“The positive outcomes are almost always in conjunction with therapy,” Shapiro says. “It’s not just, ‘Take this and you’ll feel better.'”
Brewer incorporated therapy into her Mexico trip. She also started a low-sugar diet with no meat or alcohol.
Before departing, she feared riding on planes and driving in cars, she says, but her fears have vanished.
As Lovasco’s bill is now written, eligible patients could use psychedelics at home without supervision. But psychedelics may not be safe for people with severe cardiovascular disease or psychotic disorders, cautions Dr. Ginger Nicol, who cofounded PiPeR with Siegel.
Is Missouri ready for psychedelics? Lovasco says we have a lot of work to do. After a committee hearing in late March, he guessed the bill would need to be revised in order to secure votes. He’s looking toward a substitute bill that would allow only for psilocybin use, instead of the broad range of plant and fungus-based substances outlined in the bill’s original draft.

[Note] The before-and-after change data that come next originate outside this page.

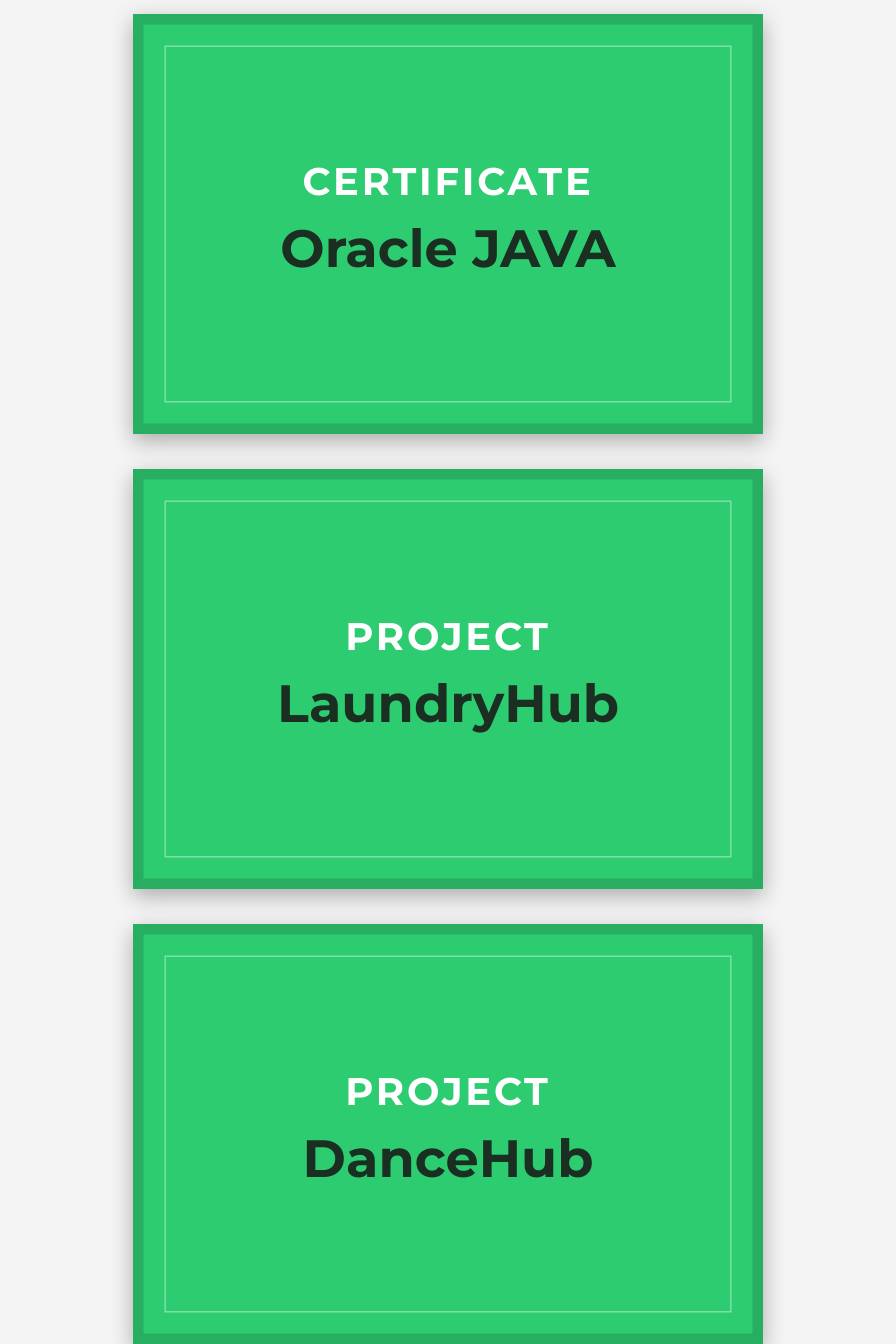
Repository: Priyadharshini-J-CSE/Priyadharshini-J-Portfolio
Page: index2.html
An editor plug-in stored every save of this project. The page is shown before and after the next save, followed by the edit.
The browser window is 1280 px wide. The pictures show the part of the page from y = 0 to 1920 px (the page is 2640 px tall before and 1990 px after), at 70% of full size.
Some web fonts or font styles are not loaded; a fallback is used.

Above is the page before, as saved 2026-01-23 21:13:16.

### index2.html
<!DOCTYPE html>
<html lang="en">
<head>
    <meta charset="UTF-8">
    <title>Professional Certificates</title>
    <link href="https://fonts.googleapis.com/css2?family=Montserrat:wght@400;700&family=Playfair+Display:ital,wght@1,600&display=swap" rel="stylesheet">
    <style>
        body { background: #f4f4f4; margin: 0; padding: 20px; font-family: 'Montserrat', sans-serif; }

        /* The main certificate container */
        .cert-container {
            width: 900px;
            height: 600px;
            background-color: #2ecc71; /* Your requested color */
            margin: 0 auto 50px auto;
            padding: 30px;
            border: 15px solid #27ae60; /* Darker green border */
            box-shadow: 0 10px 30px rgba(0,0,0,0.3);
            color: white;
            position: relative;
            box-sizing: border-box;
            text-align: center;
        }

        .inner-frame {
            border: 2px solid rgba(255,255,255,0.4);
            height: 100%;
            width: 100%;
            padding: 40px;
            box-sizing: border-box;
            display: flex;
            flex-direction: column;
            justify-content: center;
        }

        .header { font-size: 55px; font-weight: 700; margin: 0; text-transform: uppercase; letter-spacing: 4px; }
        .sub-header { font-size: 18px; margin: 20px 0; font-weight: 400; letter-spacing: 2px; }

        .student-name {
            font-family: 'Playfair Display', serif;
            font-size: 45px;
            margin: 20px 0;
            color: #ffffff;
            border-bottom: 2px solid white;
            display: inline-block;
            padding: 0 40px;
        }

        .description { font-size: 16px; margin: 20px 0; line-height: 1.6; }
        .course-title { font-size: 75px; font-weight: 700; margin: 15px 0; color: #1a2e21; }
        .provider { font-size: 14px; text-transform: uppercase; margin-top: 10px; opacity: 0.9; }

        .footer {
            display: flex;
            justify-content: space-between;
            margin-top: 50px;
            padding: 0 60px;
        }
        .signature-box { border-top: 1px solid white; width: 180px; padding-top: 10px; font-size: 12px; }
    </style>
</head>
<body>

    <div class="cert-container">
        <div class="inner-frame">
            <h1 class="header">Certificate</h1>

            <div class="course-title">Oracle JAVA</div>



        </div>
    </div>

    <div class="cert-container">
        <div class="inner-frame">
           <h1 class="header">PROJECT</h1>

            <div class="course-title">LaundryHub</div>


        </div>
    </div>

    <div class="cert-container">
        <div class="inner-frame">
            <h1 class="header">PROJECT</h1>

            <div class="course-title">DanceHub</div>

        </div>
    </div>

    <div class="cert-container">
        <div class="inner-frame">
            <h1 class="header">PROJECT</h1>

            <div class="course-title">InsuranceHub</div>

        </div>
    </div>

</body>
</html>

After the next save:
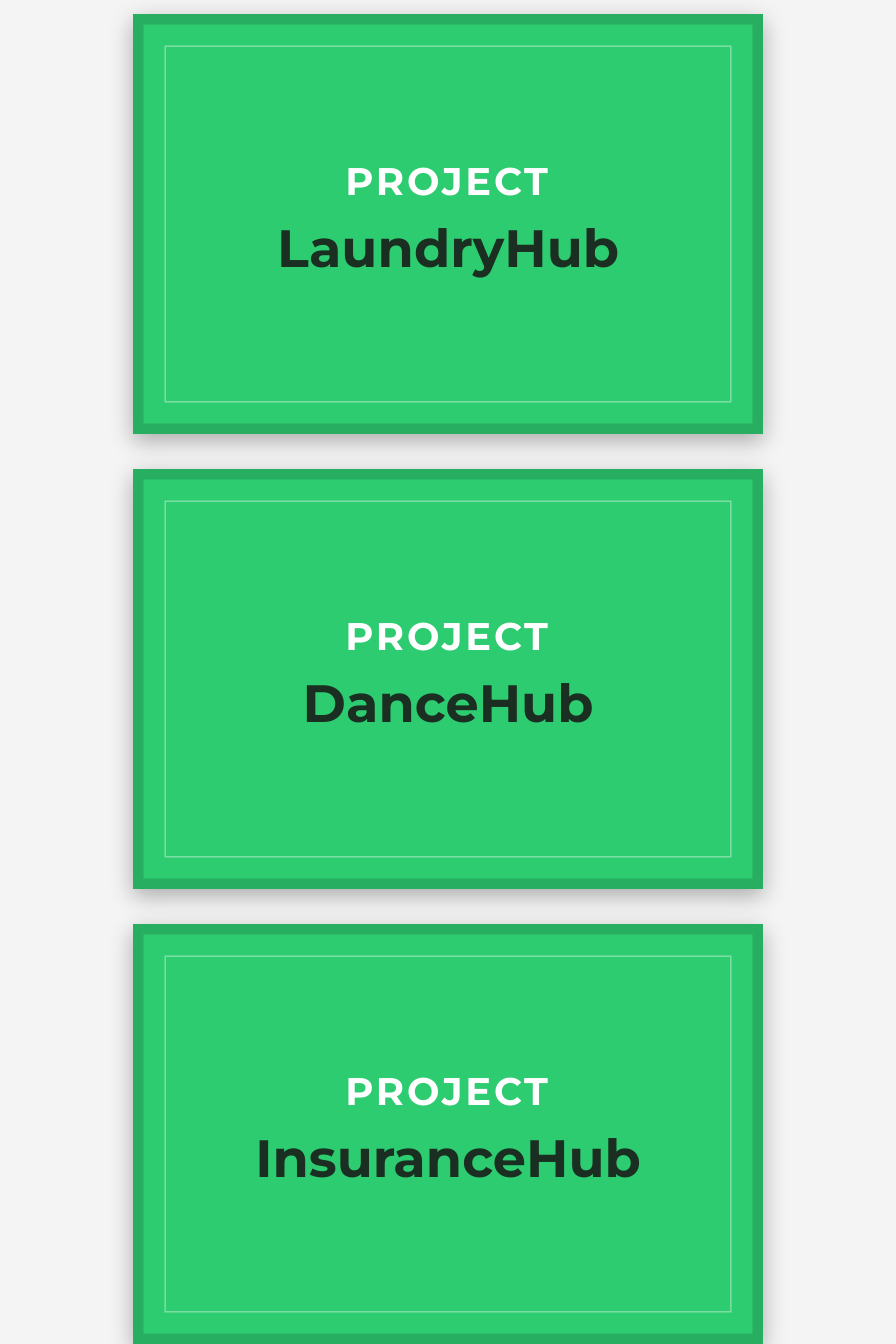
Saved 27 s later.
--- a/index2.html
+++ b/index2.html
@@ -61,16 +61,7 @@
 </head>
 <body>
 
-    <div class="cert-container">
-        <div class="inner-frame">
-            <h1 class="header">Certificate</h1>
 
-            <div class="course-title">Oracle JAVA</div>
-
-
-
-        </div>
-    </div>
 
     <div class="cert-container">
         <div class="inner-frame">
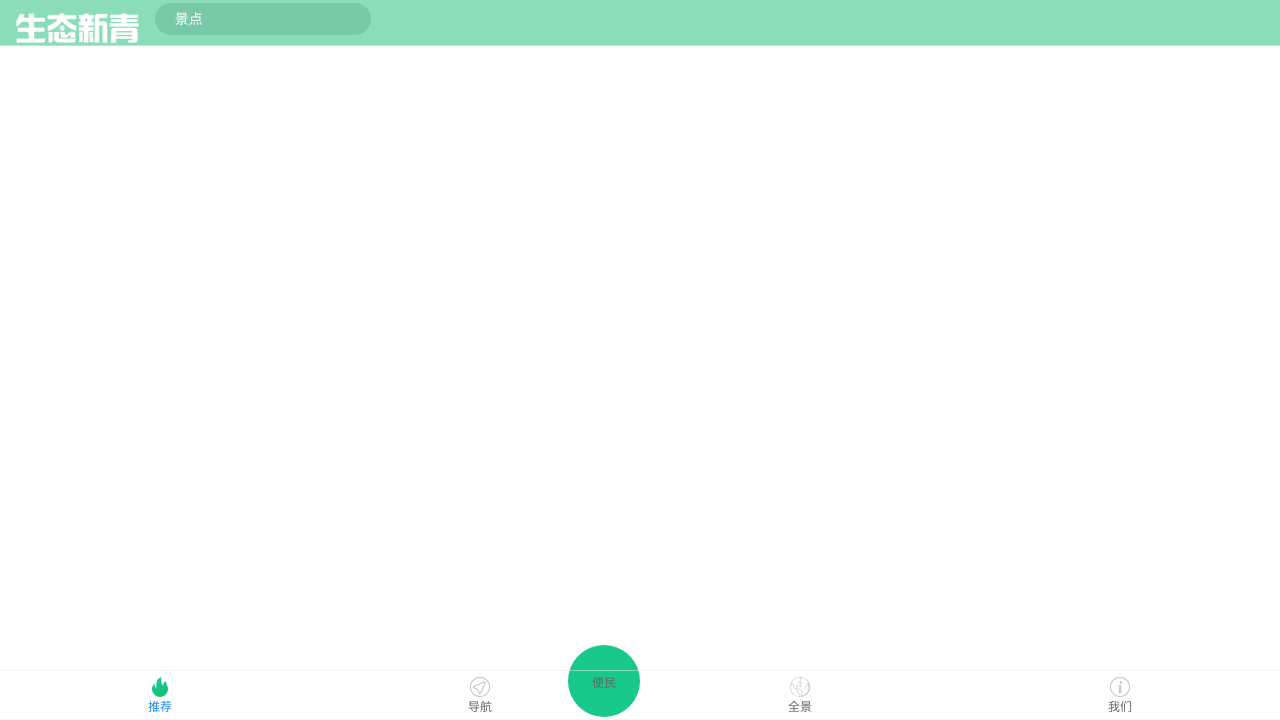
Repository: huye123/stcq
Page: /
These files come from the project's save history. The page is drawn as it stood at one moment and after the next save; the edit follows.
The browser window is 1280 px wide. The pictures show the whole page.
The project was rebuilt for these pictures with package versions that can differ from the ones it lists, and the page was loaded fresh each time. Also part of the build but not shown: src/components/search.vue.

Above is the page before, as saved 2019-06-28 16:34:53.

### index.html
<!DOCTYPE html>
<html>
  <head>
    <meta charset="utf-8">
    <meta name="viewport" content="width=device-width,initial-scale=1.0">
    <title>stcqapp</title>
  </head>
  <body>
    <div id="app"></div>
    <!-- built files will be auto injected -->
  </body>
</html>

### src/main.js
// The Vue build version to load with the `import` command
// (runtime-only or standalone) has been set in webpack.base.conf with an alias.
import Vue from 'vue'
import App from './App'
import router from './router'
import Vant from 'vant';
import 'vant/lib/index.css';
Vue.use(Vant)

Vue.config.productionTip = false

// require('src\style\index.less')
/* eslint-disable no-new */
new Vue({
  el: '#app',
  router,
  components: { App },
  template: '<App/>'
})

### src/App.vue
<template>
  <div id="app">
     <router-view/>
  <van-tabbar v-model="active">
  <van-tabbar-item >
    <span>推荐</span>
    <img
      slot="icon"
      slot-scope="props"
      :src="props.active ? icon.active : icon.normal"
    >
  </van-tabbar-item>
  <van-tabbar-item >
    <span>导航</span>
    <img
      slot="icon"
      slot-scope="search"
      :src="search.active ? icon.active1 : icon.navigation"
    >
  </van-tabbar-item>
  <van-tabbar-item  class="bianmin">
    <span>便民</span>
  </van-tabbar-item>
  <van-tabbar-item >
    <span>全景</span>
    <img
      slot="icon"
      slot-scope="panorama"
      :src="panorama.active ? icon.active3 : icon.panorama"
    >
  </van-tabbar-item>
  <van-tabbar-item >
    <span>我们</span>
    <img
      slot="icon"
      slot-scope="user"
      :src="user.active ? icon.active4 : icon.user"
    >
  </van-tabbar-item>
  <!-- <van-tabbar-item icon="search">标签</van-tabbar-item>
  <van-tabbar-item icon="setting-o">标签</van-tabbar-item>
  <van-tabbar-item icon="search">标签</van-tabbar-item> -->
</van-tabbar>
  </div>
</template>

<script>
export default {
  name: 'App',
  data() {
    return {
      active: 0,
      icon: {
        normal: 'static/image/tuijian-n.png',
        active: 'static/image/tuijian-s.png',
        navigation: 'static/image/daolan-n.png',
        active1: 'static/image/daolan-s.png',
        panorama: 'static/image/quanjing-n.png',
        active3: 'static/image/quanjing-s.png',
        user: 'static/image/women-n.png',
        active4: 'static/image/women-s.png'
      },
      //  iconNav: {
      //   normal: 'static/image/daolan-n.png',
      //   active: 'static/image/daolan-s.png'
      // }
    }
  },
}
</script>

<style>
#app {
  font-family: 'Avenir', Helvetica, Arial, sans-serif;
  -webkit-font-smoothing: antialiased;
  -moz-osx-font-smoothing: grayscale;
  text-align: center;
  color: #2c3e50;
  margin-top: 60px;
}
.bianmin{
      background: #18c98a;
    border-radius: 50%;
    /* width: 100%; */
    height: 72px;
    width: 72px;
    position: absolute;
    top: -50%;
    left: calc(50% - 72px);

}
</style>

### src/router/index.js
import Vue from 'vue'
import Router from 'vue-router'
import HelloWorld from '@/components/HelloWorld'
import Search from '@/components/search'

Vue.use(Router)

export default new Router({
  routes: [
    {
      path: '/',
      name: 'HelloWorld',
      component: HelloWorld
    },
    {
      path: '@/components/search',
      name: 'search',
      meta: {
       title: '搜索',
      },
     }

  ]
})

### src/components/HelloWorld.vue
<template>
  <div class="hello">
    <van-nav-bar fixed class="index">
      <div slot="left">
        <!-- <span class="title">生态新青</span> -->
        <van-col span="8" class="logo">
          <img src="../../static/image/logo.png" alt="">
        </van-col>
        <router-link :to="{ name: '搜索'}">
          <van-col span="14" class="indexBtn" :offset="1">
            <button>景点</button>
          </van-col>
        </router-link>
      </div>
  <!-- <van-icon name="search" slot="right" /> -->
</van-nav-bar>
  </div>
</template>

<script>
export default {
  name: 'HelloWorld',
  data () {
    return {

    }
  }
}
</script>

<!-- Add "scoped" attribute to limit CSS to this component only -->

<style scoped>
 .index{
   background-color: rgba(25, 186, 117, 0.5);
   /* opacity: 0.5; */

 }
  .logo img{
     width: 100%;
      display: block;
      margin-top: 10px;

   }
   .indexBtn button{
     background-color:  rgba(105, 184, 153, 0.5);
     border: 0px;
     width: 100%;
     border-radius: 25px;
     line-height: 30px;
     color: #fff;
     text-align: left;
     padding-left: 20px;
   }

</style>

After the next save:
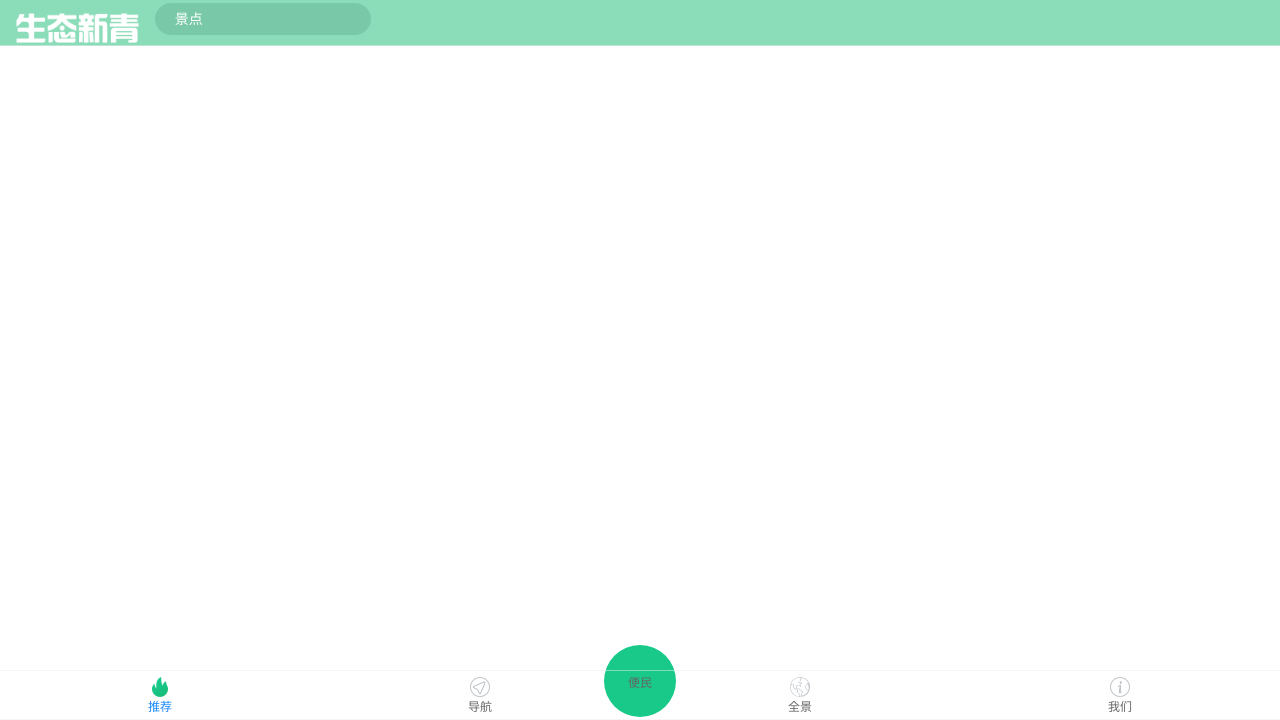
Saved 20 s later.
--- a/src/App.vue
+++ b/src/App.vue
@@ -86,7 +86,7 @@ export default {
     width: 72px;
     position: absolute;
     top: -50%;
-    left: calc(50% - 72px);
+    left: calc(50% - 36px);
 
 }
 </style>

“I don’t think it’s super likely to be signed into law this year as it’s a very new issue for Missouri,” Lovasco says. “We definitely gotta start the conversation and work towards something we can get consensus on.”
But even if Lovasco’s bills don’t pass, change seems likely to come. And it could be a total game changer.
“If the results of the smaller studies that have been done carry through in our larger studies,” Nicol says, “then it will probably be a revolution in mental health and psychiatric pharmacology.”